Problem details:
Within the records below, filter for lines carrying the word "text" and copy them.

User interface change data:
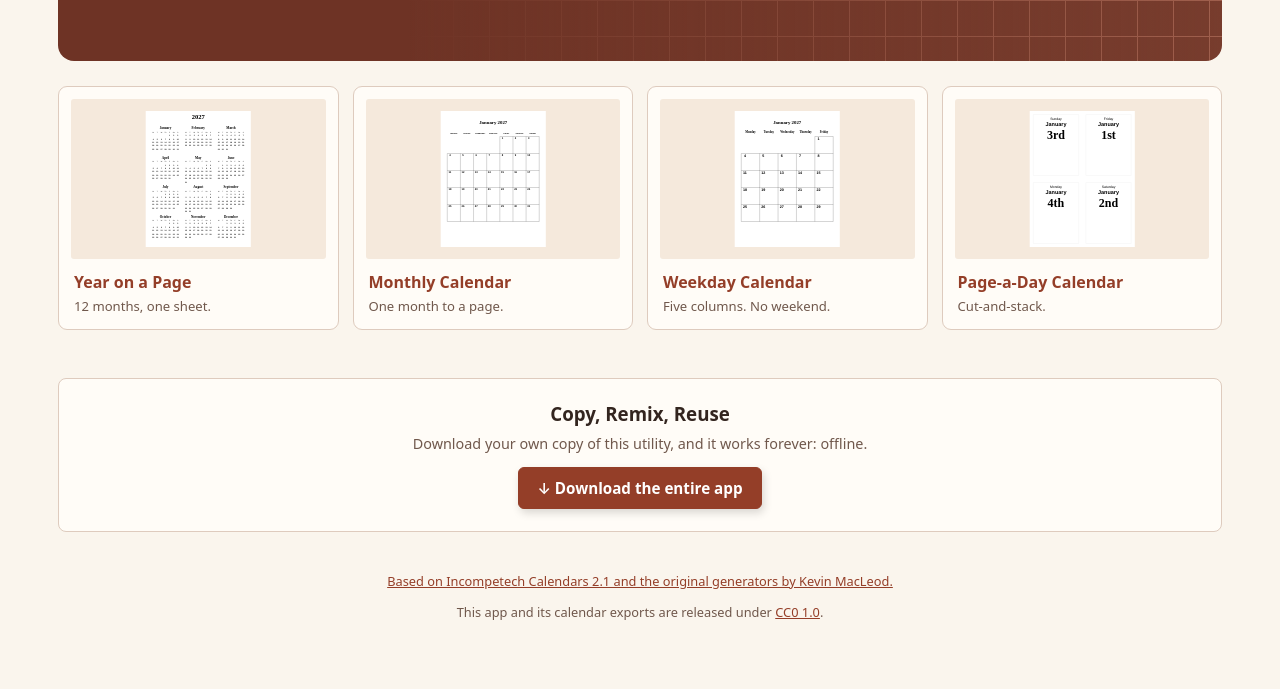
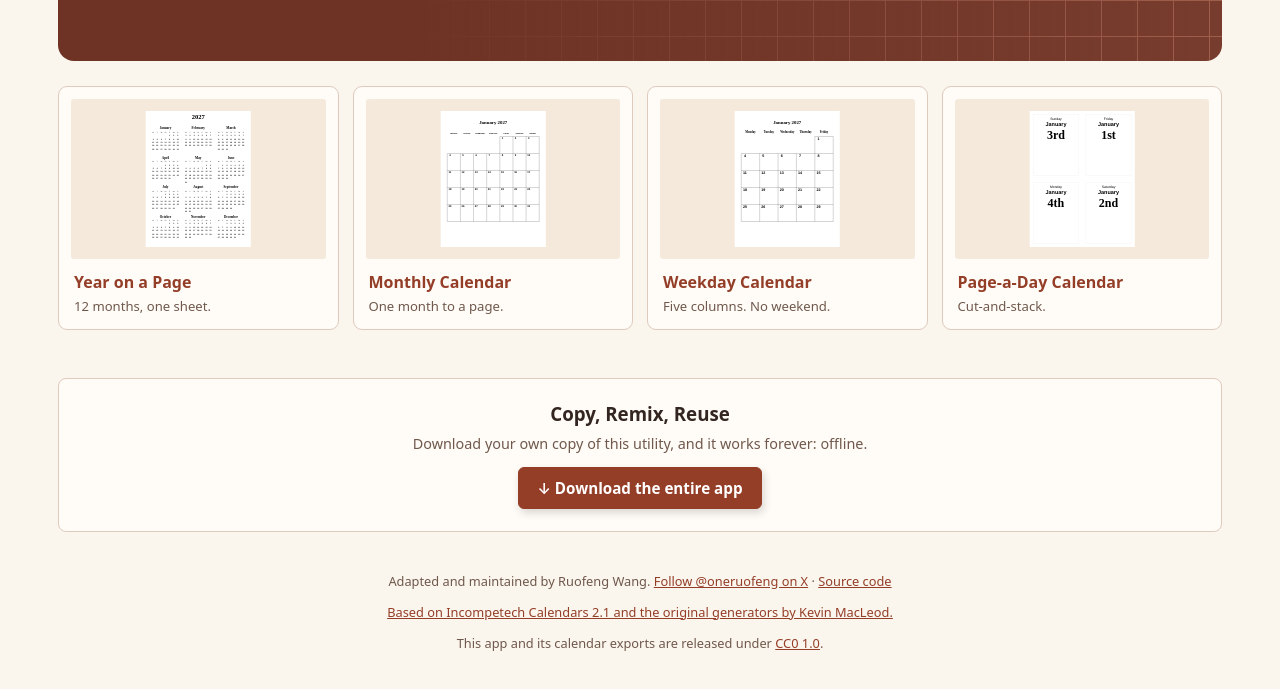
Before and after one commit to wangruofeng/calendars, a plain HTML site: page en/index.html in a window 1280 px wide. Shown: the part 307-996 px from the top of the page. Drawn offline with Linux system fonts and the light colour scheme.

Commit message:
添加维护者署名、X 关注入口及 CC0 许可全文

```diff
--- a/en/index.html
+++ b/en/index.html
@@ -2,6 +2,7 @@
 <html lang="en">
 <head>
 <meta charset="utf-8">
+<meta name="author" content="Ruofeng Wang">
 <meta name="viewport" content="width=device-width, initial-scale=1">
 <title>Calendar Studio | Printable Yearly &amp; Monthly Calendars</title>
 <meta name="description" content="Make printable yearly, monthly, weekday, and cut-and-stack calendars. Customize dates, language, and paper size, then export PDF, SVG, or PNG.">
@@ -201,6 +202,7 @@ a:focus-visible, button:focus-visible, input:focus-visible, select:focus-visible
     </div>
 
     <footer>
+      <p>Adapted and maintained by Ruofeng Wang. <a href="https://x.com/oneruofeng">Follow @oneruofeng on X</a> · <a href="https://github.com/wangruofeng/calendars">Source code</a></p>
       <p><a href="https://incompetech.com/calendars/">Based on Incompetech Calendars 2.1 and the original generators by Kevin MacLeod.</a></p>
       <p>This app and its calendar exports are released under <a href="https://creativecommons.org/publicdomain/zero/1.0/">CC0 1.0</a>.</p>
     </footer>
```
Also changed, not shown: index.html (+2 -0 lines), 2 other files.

...

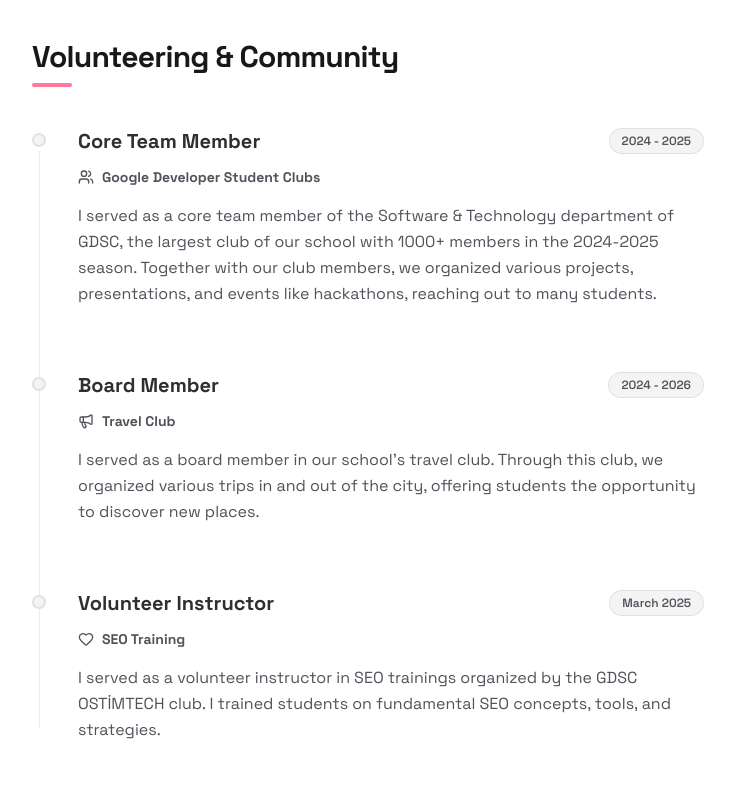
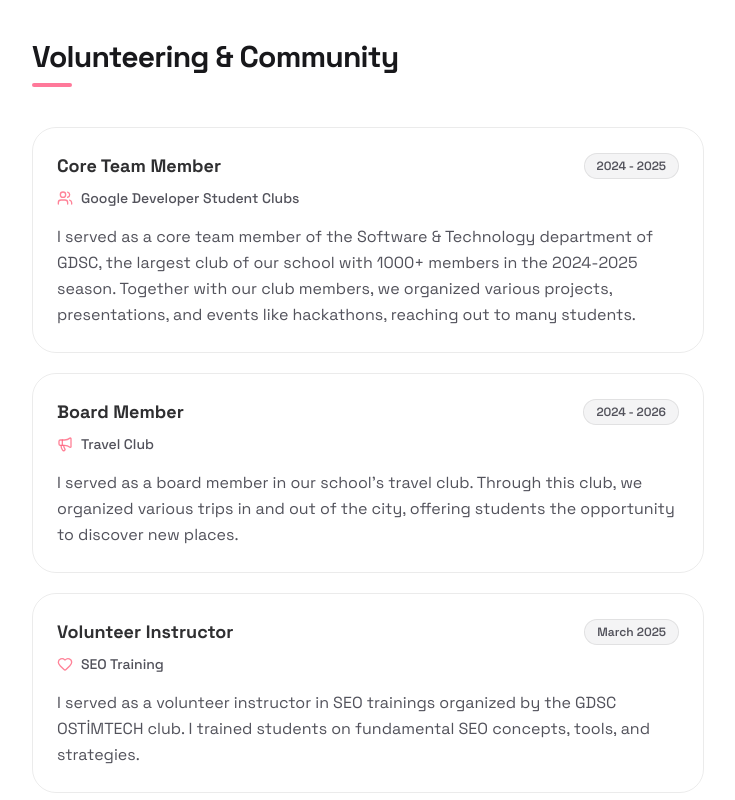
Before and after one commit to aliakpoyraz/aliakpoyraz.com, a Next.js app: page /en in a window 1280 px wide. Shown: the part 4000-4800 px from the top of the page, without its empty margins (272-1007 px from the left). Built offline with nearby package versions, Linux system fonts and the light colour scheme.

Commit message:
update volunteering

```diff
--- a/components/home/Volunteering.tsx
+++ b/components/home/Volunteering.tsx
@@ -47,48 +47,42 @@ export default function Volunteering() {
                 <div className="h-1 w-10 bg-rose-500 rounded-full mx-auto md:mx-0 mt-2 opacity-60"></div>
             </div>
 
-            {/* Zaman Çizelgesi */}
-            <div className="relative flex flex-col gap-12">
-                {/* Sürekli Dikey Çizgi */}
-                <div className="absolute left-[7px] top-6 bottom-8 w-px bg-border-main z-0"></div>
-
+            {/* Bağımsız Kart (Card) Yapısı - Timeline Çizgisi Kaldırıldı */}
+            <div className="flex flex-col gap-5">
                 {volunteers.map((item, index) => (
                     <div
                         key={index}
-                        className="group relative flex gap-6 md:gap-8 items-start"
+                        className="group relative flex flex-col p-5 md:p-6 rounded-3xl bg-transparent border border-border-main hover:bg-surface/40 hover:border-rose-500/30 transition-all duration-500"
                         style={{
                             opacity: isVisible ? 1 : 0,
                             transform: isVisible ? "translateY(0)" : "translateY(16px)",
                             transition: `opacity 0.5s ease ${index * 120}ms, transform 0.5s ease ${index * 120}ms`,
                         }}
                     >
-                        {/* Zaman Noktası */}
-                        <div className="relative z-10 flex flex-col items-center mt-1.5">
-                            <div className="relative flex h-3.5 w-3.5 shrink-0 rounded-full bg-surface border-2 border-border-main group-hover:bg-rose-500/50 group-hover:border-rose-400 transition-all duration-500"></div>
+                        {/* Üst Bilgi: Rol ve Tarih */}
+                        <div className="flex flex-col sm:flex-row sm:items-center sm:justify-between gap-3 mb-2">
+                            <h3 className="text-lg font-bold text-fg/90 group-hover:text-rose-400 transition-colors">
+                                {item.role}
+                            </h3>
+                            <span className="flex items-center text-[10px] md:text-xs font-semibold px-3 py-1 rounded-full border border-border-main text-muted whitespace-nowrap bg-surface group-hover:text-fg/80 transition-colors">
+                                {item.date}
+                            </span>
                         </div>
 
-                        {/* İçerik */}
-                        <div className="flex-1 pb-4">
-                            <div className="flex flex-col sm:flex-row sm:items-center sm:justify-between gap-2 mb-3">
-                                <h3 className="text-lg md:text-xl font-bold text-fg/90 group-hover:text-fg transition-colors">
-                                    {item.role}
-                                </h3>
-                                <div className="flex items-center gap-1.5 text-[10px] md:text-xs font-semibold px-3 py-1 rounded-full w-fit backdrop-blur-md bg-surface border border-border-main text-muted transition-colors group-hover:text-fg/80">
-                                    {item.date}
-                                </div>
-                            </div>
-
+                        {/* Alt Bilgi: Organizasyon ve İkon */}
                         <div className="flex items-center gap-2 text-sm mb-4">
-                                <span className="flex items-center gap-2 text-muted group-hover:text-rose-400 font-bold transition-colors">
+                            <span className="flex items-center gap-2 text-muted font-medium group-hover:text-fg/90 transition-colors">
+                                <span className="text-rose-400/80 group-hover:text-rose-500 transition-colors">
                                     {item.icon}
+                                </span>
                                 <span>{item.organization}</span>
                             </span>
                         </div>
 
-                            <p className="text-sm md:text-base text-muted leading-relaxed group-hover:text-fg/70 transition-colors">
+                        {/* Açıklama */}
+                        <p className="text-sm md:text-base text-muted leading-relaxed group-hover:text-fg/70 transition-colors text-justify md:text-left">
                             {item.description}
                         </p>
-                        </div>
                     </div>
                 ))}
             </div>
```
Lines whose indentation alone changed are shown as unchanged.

Answer to the problem:
+                            <h3 className="text-lg font-bold text-fg/90 group-hover:text-rose-400 transition-colors">
+                            <span className="flex items-center text-[10px] md:text-xs font-semibold px-3 py-1 rounded-full border border-border-main text-muted whitespace-nowrap bg-surface group-hover:text-fg/80 transition-colors">
-                                <h3 className="text-lg md:text-xl font-bold text-fg/90 group-hover:text-fg transition-colors">
-                                <div className="flex items-center gap-1.5 text-[10px] md:text-xs font-semibold px-3 py-1 rounded-full w-fit backdrop-blur-md bg-surface border border-border-main text-muted transition-colors group-hover:text-fg/80">
                         <div className="flex items-center gap-2 text-sm mb-4">
-                                <span className="flex items-center gap-2 text-muted group-hover:text-rose-400 font-bold transition-colors">
+                            <span className="flex items-center gap-2 text-muted font-medium group-hover:text-fg/90 transition-colors">
+                                <span className="text-rose-400/80 group-hover:text-rose-500 transition-colors">
-                            <p className="text-sm md:text-base text-muted leading-relaxed group-hover:text-fg/70 transition-colors">
+                        <p className="text-sm md:text-base text-muted leading-relaxed group-hover:text-fg/70 transition-colors text-justify md:text-left">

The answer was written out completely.